In this Monday, June 25, 2018 photo, people gather at the Supreme Court awaiting a decision in an Illinois union dues case, Janus vs. AFSCME, in Washington. The Supreme Court says government workers can’t be forced to contribute to labor unions that represent them in collective bargaining, dealing a serious financial blow to organized labor.
(AP Photo/J. Scott Applewhite)

 

H/T to our friends at HotAir for this story.

According to AP, “leaders” of several unions have signed on to a letter threatening work stoppages in support of Black Lives Matter.

In a statement first shared with The Associated Press, labor leaders who represent teachers, autoworkers, truck drivers and clerical staff, among others, signaled a willingness Friday to escalate protest tactics to force local and federal lawmakers to take action on policing reform and systemic racism. They said the walkouts, if they were to move forward with them, would last for as long as needed.

At the outset, the idea that union workers in industries such as auto manufacturing (growing fewer in number every year) and truck drivers would strike — and give up their paychecks — in the harsh economic reality of a post-COVID rebuilding economy is laughable.

Second, teachers have demonstrated to a significant degree their near non-essentialness as a result of the massive wave of quasi-home schooling that state governors have driven by closing schools and forcing parents to be the primary instructors of their children with on-line learning.  In my home, my children spend less than 90 minutes each day with their teachers on-line, and the bulk of their school day is spent with parents working on the assignments.  Not all parents are able to deal with this difficulty, but state and local governments, and school officials, are forcing people to adapt to minimal involvement with a “live” teacher over an internet connection.  It is a very small step from that arrangement to a new paradigm where all instruction comes via video connection using a variety of recorded materials. When my high schooler is stumped by a math problem, my first response is, “Did you check YouTube yet?”

It was signed by several branches of the American Federation of State, County and Municipal Employees, the Service Employees International Union, and affiliates of the National Education Association.

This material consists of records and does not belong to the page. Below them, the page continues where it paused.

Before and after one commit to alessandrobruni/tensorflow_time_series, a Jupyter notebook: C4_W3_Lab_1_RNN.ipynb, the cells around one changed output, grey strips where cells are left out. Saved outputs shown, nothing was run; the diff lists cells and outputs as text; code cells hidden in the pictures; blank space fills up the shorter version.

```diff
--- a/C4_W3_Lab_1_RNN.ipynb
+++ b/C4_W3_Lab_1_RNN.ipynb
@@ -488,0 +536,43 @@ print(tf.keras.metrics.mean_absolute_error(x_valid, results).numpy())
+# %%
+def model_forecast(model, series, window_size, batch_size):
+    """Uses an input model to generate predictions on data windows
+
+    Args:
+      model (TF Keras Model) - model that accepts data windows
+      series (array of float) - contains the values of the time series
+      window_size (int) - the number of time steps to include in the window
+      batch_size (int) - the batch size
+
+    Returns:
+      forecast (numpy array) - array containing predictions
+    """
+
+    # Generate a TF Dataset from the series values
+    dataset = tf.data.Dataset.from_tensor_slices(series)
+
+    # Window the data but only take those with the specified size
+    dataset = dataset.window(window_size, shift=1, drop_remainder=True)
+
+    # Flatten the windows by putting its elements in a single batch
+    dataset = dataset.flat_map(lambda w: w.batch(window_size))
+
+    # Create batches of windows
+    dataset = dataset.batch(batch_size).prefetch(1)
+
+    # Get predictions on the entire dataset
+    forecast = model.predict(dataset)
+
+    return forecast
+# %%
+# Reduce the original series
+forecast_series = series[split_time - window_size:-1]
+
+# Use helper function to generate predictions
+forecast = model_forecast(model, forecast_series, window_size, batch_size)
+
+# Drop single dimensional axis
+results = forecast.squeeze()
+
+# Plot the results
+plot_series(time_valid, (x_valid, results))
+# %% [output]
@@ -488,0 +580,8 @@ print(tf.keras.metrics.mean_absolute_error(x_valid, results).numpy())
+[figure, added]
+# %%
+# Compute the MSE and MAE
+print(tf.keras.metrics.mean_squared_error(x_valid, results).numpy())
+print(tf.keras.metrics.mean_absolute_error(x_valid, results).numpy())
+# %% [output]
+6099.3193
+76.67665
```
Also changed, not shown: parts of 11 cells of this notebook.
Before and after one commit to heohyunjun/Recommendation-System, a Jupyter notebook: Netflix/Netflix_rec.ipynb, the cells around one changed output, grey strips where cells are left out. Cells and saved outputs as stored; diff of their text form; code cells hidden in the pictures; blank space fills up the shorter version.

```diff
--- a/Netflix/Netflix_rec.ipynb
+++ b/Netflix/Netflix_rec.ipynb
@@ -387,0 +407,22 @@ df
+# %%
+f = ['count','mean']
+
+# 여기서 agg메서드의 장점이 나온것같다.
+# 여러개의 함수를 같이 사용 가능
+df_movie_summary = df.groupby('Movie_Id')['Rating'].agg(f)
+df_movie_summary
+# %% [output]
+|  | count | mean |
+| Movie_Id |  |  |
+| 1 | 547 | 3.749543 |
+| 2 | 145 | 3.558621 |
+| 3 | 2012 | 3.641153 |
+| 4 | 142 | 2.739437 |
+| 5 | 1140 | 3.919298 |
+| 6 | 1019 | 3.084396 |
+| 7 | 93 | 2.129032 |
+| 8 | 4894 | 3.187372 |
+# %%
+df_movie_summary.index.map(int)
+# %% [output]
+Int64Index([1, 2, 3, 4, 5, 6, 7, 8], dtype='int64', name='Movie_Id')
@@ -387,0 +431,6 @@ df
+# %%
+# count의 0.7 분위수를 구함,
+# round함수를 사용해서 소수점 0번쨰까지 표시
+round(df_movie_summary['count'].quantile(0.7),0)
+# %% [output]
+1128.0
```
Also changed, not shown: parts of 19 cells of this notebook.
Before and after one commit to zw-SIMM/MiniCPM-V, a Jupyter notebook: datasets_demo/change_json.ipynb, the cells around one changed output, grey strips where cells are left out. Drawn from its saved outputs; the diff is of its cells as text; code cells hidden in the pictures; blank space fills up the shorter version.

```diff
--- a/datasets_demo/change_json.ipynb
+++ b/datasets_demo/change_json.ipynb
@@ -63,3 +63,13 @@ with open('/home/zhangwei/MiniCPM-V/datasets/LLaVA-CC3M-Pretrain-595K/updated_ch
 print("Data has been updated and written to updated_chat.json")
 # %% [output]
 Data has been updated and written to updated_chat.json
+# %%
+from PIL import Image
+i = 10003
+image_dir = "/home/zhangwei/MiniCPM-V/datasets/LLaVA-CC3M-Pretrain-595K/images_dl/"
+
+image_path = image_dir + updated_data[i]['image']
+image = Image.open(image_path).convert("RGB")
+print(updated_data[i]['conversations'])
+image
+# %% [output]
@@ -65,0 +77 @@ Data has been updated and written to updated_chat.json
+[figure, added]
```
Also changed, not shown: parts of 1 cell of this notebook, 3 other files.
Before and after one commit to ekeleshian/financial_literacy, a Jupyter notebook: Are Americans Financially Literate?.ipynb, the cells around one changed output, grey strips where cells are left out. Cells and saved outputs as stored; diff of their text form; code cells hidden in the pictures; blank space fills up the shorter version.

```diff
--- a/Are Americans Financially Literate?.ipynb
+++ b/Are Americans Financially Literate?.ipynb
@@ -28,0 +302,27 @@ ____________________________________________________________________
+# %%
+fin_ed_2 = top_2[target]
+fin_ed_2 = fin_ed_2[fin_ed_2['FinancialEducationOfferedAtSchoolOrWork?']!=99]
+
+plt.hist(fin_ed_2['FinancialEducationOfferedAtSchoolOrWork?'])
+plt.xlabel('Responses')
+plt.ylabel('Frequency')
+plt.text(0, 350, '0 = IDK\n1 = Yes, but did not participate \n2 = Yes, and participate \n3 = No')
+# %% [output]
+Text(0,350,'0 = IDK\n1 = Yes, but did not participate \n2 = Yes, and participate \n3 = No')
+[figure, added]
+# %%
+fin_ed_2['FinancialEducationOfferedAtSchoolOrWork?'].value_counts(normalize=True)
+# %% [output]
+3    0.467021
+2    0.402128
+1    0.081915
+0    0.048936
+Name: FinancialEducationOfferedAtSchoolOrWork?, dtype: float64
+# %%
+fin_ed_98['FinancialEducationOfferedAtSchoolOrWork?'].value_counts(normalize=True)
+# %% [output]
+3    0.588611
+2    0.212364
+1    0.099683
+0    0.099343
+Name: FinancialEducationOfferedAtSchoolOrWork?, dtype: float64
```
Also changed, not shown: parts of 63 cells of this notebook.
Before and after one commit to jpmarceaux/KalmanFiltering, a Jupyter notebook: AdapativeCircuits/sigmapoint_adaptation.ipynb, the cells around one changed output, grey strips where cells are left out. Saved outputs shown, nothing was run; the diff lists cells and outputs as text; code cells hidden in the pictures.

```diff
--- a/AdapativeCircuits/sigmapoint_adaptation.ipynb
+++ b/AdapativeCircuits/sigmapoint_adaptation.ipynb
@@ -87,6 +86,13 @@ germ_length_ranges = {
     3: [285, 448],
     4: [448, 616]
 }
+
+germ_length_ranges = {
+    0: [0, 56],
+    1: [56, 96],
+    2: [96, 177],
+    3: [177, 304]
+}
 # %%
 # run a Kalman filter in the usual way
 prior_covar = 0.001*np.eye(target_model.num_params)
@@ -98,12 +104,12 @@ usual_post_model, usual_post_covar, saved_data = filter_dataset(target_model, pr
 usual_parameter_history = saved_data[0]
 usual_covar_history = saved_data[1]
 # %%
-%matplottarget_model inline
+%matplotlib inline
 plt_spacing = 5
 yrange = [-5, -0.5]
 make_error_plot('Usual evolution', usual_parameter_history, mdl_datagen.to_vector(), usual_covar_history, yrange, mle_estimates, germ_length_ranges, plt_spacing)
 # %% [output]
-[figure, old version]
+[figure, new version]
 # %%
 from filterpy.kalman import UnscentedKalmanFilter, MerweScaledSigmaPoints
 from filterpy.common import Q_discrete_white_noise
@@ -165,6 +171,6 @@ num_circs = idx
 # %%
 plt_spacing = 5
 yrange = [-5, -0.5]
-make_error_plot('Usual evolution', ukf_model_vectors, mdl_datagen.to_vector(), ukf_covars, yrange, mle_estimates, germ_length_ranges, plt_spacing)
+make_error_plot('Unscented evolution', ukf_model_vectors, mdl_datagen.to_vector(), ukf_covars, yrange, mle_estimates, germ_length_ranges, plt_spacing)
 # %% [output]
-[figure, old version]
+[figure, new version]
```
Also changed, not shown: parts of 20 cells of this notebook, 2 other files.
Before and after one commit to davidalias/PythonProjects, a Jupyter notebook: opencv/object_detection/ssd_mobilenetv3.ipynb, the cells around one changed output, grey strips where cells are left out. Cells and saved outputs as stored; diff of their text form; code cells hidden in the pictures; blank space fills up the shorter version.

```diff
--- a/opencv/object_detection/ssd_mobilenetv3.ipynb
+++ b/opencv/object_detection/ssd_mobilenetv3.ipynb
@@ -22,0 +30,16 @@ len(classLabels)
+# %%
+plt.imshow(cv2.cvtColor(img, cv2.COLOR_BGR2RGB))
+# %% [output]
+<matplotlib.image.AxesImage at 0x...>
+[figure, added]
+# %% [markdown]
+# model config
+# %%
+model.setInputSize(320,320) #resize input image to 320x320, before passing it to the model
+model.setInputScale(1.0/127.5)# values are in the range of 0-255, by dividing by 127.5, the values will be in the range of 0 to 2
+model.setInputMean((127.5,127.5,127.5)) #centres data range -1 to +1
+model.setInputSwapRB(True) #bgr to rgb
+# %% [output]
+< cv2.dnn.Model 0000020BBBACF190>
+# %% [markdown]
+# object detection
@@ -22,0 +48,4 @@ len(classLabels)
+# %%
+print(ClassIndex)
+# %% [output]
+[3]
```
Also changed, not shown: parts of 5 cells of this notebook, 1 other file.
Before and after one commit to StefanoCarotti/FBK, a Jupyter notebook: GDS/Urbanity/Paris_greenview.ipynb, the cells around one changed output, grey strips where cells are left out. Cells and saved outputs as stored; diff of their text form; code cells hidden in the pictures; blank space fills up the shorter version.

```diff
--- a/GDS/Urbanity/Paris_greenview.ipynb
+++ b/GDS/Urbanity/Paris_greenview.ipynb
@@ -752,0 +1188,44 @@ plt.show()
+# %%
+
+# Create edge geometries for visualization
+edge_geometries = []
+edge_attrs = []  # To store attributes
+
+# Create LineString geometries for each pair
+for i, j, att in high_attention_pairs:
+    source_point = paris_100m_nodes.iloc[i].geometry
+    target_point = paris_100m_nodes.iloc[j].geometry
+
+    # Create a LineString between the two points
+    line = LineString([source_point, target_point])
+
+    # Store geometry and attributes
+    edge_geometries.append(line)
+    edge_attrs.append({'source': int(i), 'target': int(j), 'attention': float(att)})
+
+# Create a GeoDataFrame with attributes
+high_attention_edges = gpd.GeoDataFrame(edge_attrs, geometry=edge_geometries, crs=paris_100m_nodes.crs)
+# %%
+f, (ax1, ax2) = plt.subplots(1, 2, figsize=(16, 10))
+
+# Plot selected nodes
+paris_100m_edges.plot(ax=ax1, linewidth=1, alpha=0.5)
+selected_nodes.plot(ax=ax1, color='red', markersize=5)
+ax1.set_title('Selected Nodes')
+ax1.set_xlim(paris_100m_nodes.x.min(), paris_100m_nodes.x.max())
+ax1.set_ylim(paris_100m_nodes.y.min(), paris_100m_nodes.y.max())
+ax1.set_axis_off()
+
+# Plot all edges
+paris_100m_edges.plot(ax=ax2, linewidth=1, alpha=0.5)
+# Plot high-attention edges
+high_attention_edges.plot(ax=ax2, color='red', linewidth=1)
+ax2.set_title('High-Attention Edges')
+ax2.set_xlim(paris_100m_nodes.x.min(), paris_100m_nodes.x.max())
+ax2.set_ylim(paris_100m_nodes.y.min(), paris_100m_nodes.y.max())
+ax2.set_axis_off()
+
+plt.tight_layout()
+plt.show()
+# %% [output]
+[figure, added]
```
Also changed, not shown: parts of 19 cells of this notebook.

AFSCME, SEIU, and NEA — without question the three most radical left-wing labor unions in the country, whose membership probably votes 80% or more for Democrat candidates already.

Any kind of “work stoppages” by these notoriously left-wing groups in the current environment will have a predictable opposite effect of what they are intending no different than has been the case for the past 30 years as private-sector union membership across all sectors of the economy has declined.

The broader labor movement has been vocal since the May 25 killing of George Floyd, a handcuffed Black man who died after a white police officer pressed his knee into Floyd’s neck for nearly eight minutes during an arrest over counterfeit money.

Says who?  Apparently just the AP reporter, since there is no factual support for this naked claim offered in the article.

And that brings up a good point — who is the author of the story?  About Aaron Morrison from his own website:

Aaron’s work typically focuses on race, civil rights, criminal justice reform and grassroots social movements. He has embedded himself with activists to document developments in the Movement for Black Lives.

Ok — he’s an advocate.  Good to know.

…[T]he union leaders say they are following the lead of professional athletes who last week staged walkouts over the shooting. Basketball, baseball and tennis league games had to be postponed. Some athletes resumed game play only after having talks with league officials over ways to support the push for policing reforms and to honor victims of police and vigilante violence.

“Postponed” being the keyword.  Hey Aaron — all the postponed games were played.  The Lakers and Clipper players “uncanceled” their season when they were told that canceling the remainder of their season would “cancel” the owners’ obligation to pay them their contracts.

So those “professional athletes” — professional meaning they get paid for what they do — didn’t miss any paychecks in connection with their brave stance in support of social justice.

Public and private employers are faced with a “Which side are you on?” moment due to growing support for the BLM movement, said Maurice Mitchell, national director of the Working Families Party and a leading organizer in the Movement for Black Lives, a national coalition of 150 Black-led organizations.

“If I was a decision-maker that was considering whether or not to meet the demands of the unions, I would be scared,” Mitchell said. “This movement is spreading. We’ve been on the streets consistently, we’re building on the electoral front, and now we’re seeing this conversation at the highest levels of labor.”

I suspect union workers are going to be conflicted in their views when their union leadership says “STRIKE.”

“Not for higher wages or better benefits like usual.  We’re striking for police reform and racial justice.”

He should write for SNL — this has all the makings of a good skit.